Saturday, April 28, 2012

No Visa for Narendra Modi, Reiterates US

Gujarat chief minister Narendra Modi may have recently appeared on the cover of Time magazine’s Asia edition, but the US says there is no change in its policy to not grant him a visa. 
“Our position on the visa issue hasn't changed at all,” state department spokesperson Victoria Nuland told reporters at her daily news conference in Washington on Wednesday. She was responding to questions on the letter written by Congressman Joe Walsh to secretary of state Hillary Clinton, that the US government reverse its 2005 decision not to issue US visa to Modi. The letter by Walsh was written about a fortnight ago. “If we do respond, it'll be along familiar lines,” Nuland said. The Indian American Muslim community demanded, in a statement, that the state department should not change its 2005 policy on Modi's visa.

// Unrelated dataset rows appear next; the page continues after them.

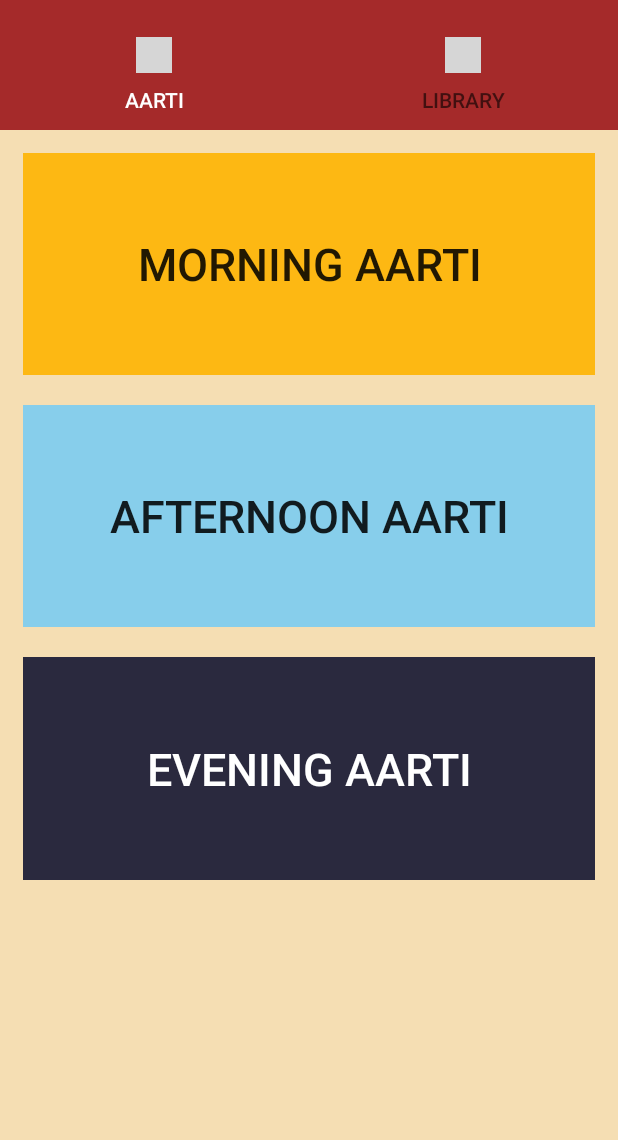
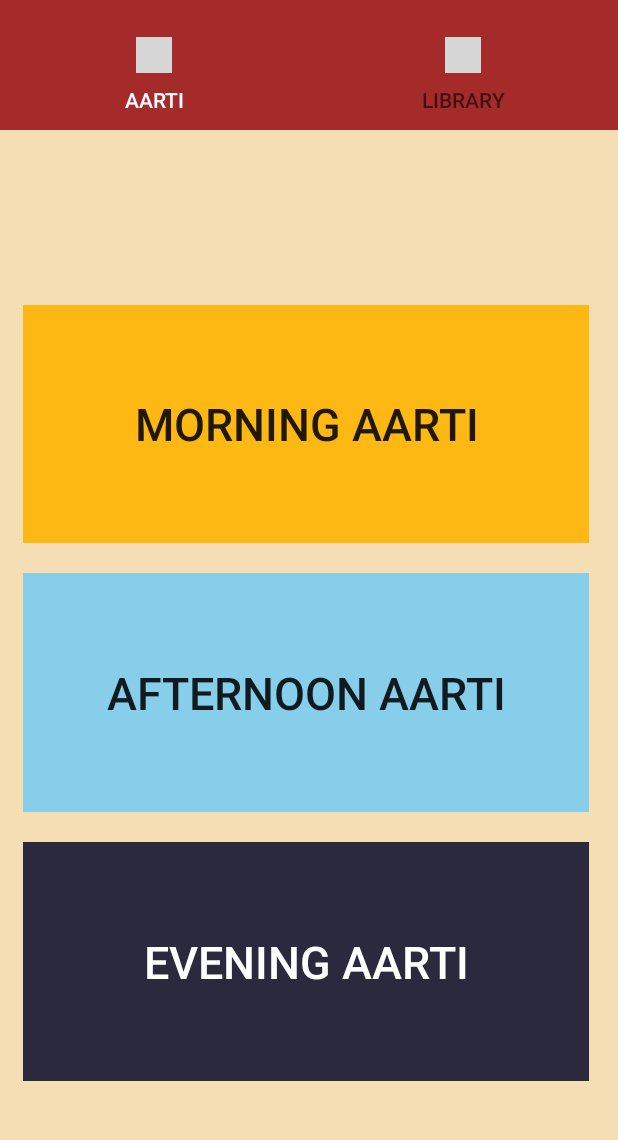
Before and after one commit to priyamshah112/aartimusicapp, an Android app: the MainActivity screen opened directly, with no data from a screen before it, on a phone screen of 412 x 824 dp, the part 62-1202 px from its top. Run offline under Robolectric (Android 15) with nearby library versions, the phone set to English and light mode, and no system bars; our stand-ins replace AdMob; libraries missing offline, so code that uses them is left out: com.karumi.dexter; 6 statements that could not run were skipped; grey boxes are pictures that could not be loaded.

Commit message:
pre-final

```diff
--- a/app/src/main/res/layout/activity_main.xml
+++ b/app/src/main/res/layout/activity_main.xml
@@ -59,14 +59,14 @@
 
     <androidx.viewpager.widget.ViewPager
         android:id="@+id/pager"
-        android:layout_width="match_parent"
-        android:layout_height="515dp"
+        android:layout_width="408dp"
+        android:layout_height="548dp"
         app:layout_constraintBottom_toTopOf="@+id/adView"
         app:layout_constraintEnd_toEndOf="parent"
         app:layout_constraintHorizontal_bias="0.0"
         app:layout_constraintStart_toStartOf="parent"
         app:layout_constraintTop_toBottomOf="@+id/tabLayout"
-        app:layout_constraintVertical_bias="0.0">
+        app:layout_constraintVertical_bias="0.705">
 
     </androidx.viewpager.widget.ViewPager>
 
--- a/app/src/main/res/layout/activity_player.xml
+++ b/app/src/main/res/layout/activity_player.xml
@@ -66,12 +66,12 @@
         android:id="@+id/totalTime"
         android:layout_width="wrap_content"
         android:layout_height="wrap_content"
-        android:layout_marginEnd="8dp"
-        android:layout_marginRight="8dp"
+        android:layout_marginEnd="10dp"
         android:text="05:00"
         app:layout_constraintBottom_toBottomOf="@+id/mSeekBar"
         app:layout_constraintEnd_toEndOf="parent"
-        app:layout_constraintTop_toTopOf="@+id/mSeekBar" />
+        app:layout_constraintTop_toTopOf="@+id/mSeekBar"
+        app:layout_constraintVertical_bias="0.0" />
 
     <ImageView
         android:id="@+id/playIcon"
```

He was first denied visa in 2005, three years after the Gujarat riots. 
For Modi’s political rivals, the US stand gives fresh fuel to attack him over the 2002 riots, which have haunted the BJP leader ever since. While Congress refrained from commenting on the US policy and asked Modi to reflect on it, BJP said it was for the US to ponder over its approach towards an elected chief minister. 

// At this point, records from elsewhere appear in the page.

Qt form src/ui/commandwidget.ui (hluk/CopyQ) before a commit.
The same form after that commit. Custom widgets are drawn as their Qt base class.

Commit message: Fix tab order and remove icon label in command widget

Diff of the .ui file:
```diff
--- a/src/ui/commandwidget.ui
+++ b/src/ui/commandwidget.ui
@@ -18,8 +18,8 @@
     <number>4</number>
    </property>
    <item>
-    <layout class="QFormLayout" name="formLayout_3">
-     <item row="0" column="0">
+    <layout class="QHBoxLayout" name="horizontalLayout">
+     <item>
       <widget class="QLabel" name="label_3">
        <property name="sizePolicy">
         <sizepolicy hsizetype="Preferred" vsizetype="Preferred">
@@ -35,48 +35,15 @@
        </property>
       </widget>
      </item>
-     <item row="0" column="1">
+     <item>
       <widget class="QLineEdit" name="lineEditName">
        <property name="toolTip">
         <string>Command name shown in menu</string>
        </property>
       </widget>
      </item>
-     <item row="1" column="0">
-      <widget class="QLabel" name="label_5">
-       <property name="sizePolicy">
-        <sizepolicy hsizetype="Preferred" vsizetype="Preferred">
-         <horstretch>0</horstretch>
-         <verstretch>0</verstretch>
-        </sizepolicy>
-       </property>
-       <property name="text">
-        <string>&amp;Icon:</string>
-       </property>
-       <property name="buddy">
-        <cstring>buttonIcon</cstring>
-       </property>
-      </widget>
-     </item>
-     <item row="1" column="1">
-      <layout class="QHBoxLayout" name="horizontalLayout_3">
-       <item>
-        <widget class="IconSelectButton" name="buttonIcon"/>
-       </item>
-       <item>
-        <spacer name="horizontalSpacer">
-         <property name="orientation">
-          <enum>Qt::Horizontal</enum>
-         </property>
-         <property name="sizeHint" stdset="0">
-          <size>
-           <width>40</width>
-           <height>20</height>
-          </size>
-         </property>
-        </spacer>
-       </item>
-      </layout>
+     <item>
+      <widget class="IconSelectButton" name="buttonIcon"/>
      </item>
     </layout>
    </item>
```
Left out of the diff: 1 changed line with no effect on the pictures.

“I am sure that they (US) look at everything they want to look at... Not for us to comment on US policy but it is a matter of serious concern that there is this kind of serious question mark on the personality of somebody who leads a major state in our country,” law minister Salman Khurshid said replying to questions on the US stand. “It is sad but we have that. I hope that the person concerned will reflect upon this and think about it and think about why the world thinks so poorly of him,” he said.